It is always fascinating to learn of how and when people become artists. It can be from early childhood, or even late in life - think Grand Ma Moses. Whatever the timing, it is always wonderful if that turn towards art is indeed so deep that the resultant art not only fulfills the artist but also enriches us all as viewers. I happened on an example of a young Parisian, a musician, who took up ceramics at the age of 24 and within four years, is producing amazing work. I was at a large, summer exhibition's opening at the Contemporary Arts Centre atthe Château de Tanlay in Burgundy, "Hommage à Bénin". Twenty-one artists from Benin showed a huge diversity ofwork, in two and three dimensions, some good, some middling, some that moved me not one whit. But around a corner in the final gallery, quietly in a display case, three medium-sized ceramic pots/objects stopped me in my tracks.
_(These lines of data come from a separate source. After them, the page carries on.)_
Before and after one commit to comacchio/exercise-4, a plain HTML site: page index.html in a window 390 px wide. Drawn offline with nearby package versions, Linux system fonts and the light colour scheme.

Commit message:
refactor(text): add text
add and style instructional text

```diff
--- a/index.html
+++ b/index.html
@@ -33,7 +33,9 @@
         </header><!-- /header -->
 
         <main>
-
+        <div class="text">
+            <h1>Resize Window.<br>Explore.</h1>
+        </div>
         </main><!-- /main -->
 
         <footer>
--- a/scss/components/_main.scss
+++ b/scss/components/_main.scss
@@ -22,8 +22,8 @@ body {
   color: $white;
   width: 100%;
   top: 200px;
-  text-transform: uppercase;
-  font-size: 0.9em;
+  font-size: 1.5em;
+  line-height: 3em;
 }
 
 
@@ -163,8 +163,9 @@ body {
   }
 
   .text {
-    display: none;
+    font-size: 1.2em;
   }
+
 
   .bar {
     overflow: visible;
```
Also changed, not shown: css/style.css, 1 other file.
First of all, they were light years away in approach from all the other work, which was often an uneasy grafting of African culture onto European culture, or vice versa. These pots were quiet, sophisticated, distinguished. Definitely made by someone with more than a passing fancy for Japanese ceramics. The name on the wall was King Houndekpinkou.
I went to find the books with biographies of the artists in the exhibition. Not a world about him! In the very heavy, large catalogue of the show, he was just listed briefly. But I then poked around on the Web. And this was where I found that this beautiful work has been created by someone only four years into the ceramic world. Earlier, this young Benin artist, who was born in Paris, had been a musician working in England and France. However, he apparently took a course in ceramics four years ago in a Japanese gallery in Paris - and magic was born.
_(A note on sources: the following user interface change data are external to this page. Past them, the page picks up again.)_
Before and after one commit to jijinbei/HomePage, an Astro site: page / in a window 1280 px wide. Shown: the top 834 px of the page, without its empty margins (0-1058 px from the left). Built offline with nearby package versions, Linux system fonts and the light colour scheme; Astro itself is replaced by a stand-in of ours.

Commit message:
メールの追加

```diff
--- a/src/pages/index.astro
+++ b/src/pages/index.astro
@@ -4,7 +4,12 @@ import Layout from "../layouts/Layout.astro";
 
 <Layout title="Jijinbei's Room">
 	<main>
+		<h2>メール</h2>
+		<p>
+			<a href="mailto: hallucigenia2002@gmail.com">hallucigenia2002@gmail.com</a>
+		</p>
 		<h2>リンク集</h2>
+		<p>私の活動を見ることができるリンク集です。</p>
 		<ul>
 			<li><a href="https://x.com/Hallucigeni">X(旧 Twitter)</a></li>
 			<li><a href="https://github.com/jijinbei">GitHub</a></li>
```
King has studied in Japan since then, and this is why there is this really interesting mixture of Japanese and African influences in his work. He is achieving the beautiful, often seemingly rough finishes beloved of Japanese potters, but on vessels that hark back to Africa in size and shape in many instances. One especially enchanted me - so subtle in its granulated grey-cream glazes, the top fissured as if life was bursting from it in the birth of the world, an odd egg shape with a flat base - its quietly commanding presence was magical. Naturally, I cannot find any illustration of it! But it is well anchored in my mind's eye. This photo is of a similar piece of work.
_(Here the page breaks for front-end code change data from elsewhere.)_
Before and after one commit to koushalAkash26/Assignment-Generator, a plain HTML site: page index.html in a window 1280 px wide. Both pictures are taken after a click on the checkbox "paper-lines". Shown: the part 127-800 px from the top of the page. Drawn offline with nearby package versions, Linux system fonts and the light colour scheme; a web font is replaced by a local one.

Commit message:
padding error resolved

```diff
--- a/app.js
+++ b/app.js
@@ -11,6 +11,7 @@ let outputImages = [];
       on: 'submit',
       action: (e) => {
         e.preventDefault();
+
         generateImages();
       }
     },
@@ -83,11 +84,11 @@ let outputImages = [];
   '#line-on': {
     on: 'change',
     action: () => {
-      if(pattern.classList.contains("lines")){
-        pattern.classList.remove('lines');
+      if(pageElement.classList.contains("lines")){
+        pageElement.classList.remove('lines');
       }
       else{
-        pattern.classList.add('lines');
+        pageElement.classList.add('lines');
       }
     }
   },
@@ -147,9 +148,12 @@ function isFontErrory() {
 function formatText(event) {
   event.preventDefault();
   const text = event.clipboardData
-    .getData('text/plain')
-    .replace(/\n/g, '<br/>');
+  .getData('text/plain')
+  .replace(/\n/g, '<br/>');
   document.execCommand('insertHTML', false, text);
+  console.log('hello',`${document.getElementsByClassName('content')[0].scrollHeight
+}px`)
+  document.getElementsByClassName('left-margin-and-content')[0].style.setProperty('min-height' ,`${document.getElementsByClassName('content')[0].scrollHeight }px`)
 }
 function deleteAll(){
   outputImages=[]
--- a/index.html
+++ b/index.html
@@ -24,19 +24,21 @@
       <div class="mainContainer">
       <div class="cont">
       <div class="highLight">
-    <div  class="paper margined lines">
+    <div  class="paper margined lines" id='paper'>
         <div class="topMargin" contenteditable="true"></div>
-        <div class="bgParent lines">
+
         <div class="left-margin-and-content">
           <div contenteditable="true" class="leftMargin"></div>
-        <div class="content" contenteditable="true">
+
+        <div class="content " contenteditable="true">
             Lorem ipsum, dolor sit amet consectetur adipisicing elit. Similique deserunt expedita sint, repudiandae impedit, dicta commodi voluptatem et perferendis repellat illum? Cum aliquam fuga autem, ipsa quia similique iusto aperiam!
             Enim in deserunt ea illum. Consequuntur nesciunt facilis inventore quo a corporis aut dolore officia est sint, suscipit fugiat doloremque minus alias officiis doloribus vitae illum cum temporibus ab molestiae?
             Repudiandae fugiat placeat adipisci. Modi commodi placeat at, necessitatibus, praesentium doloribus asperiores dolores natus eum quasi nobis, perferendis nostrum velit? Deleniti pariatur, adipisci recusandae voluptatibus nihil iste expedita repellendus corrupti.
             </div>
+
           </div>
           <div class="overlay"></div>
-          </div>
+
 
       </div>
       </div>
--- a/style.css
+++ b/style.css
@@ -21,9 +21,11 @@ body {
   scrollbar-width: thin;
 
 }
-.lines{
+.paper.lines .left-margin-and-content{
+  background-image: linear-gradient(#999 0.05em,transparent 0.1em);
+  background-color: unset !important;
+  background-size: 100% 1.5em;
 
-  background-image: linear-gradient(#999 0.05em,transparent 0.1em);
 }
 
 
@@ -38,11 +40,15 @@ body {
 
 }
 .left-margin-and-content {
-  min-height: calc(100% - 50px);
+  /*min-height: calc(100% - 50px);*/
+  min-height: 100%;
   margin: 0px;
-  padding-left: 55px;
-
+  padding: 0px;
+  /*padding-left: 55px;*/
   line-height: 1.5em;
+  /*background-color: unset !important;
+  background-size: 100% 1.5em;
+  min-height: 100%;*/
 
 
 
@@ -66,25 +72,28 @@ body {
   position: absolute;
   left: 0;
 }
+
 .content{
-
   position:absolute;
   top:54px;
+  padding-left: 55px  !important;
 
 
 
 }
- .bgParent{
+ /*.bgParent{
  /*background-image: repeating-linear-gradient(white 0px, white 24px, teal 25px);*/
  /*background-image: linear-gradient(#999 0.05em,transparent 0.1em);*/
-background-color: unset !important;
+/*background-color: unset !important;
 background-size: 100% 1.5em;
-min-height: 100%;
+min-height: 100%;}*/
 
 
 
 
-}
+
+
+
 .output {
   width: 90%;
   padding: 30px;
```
Already working with one of the top galleries in Paris, this young man has clearly had his entire optic changed completely by the sudden eruption of ceramics into his life. As he creates his work, he is conjugating the four elements of clay, fire, water and air, an alchemist in clay that he shapes and brings to life. These are the aspects of ceramics that first attracted him and changed his world.
Indeed, art changes not only those who enjoy it, but more especially, those who become artists. We need as many artists as possible to lighten our days in these complicated times in which we live: one celebrates a young artist such as King Houndekpinkou.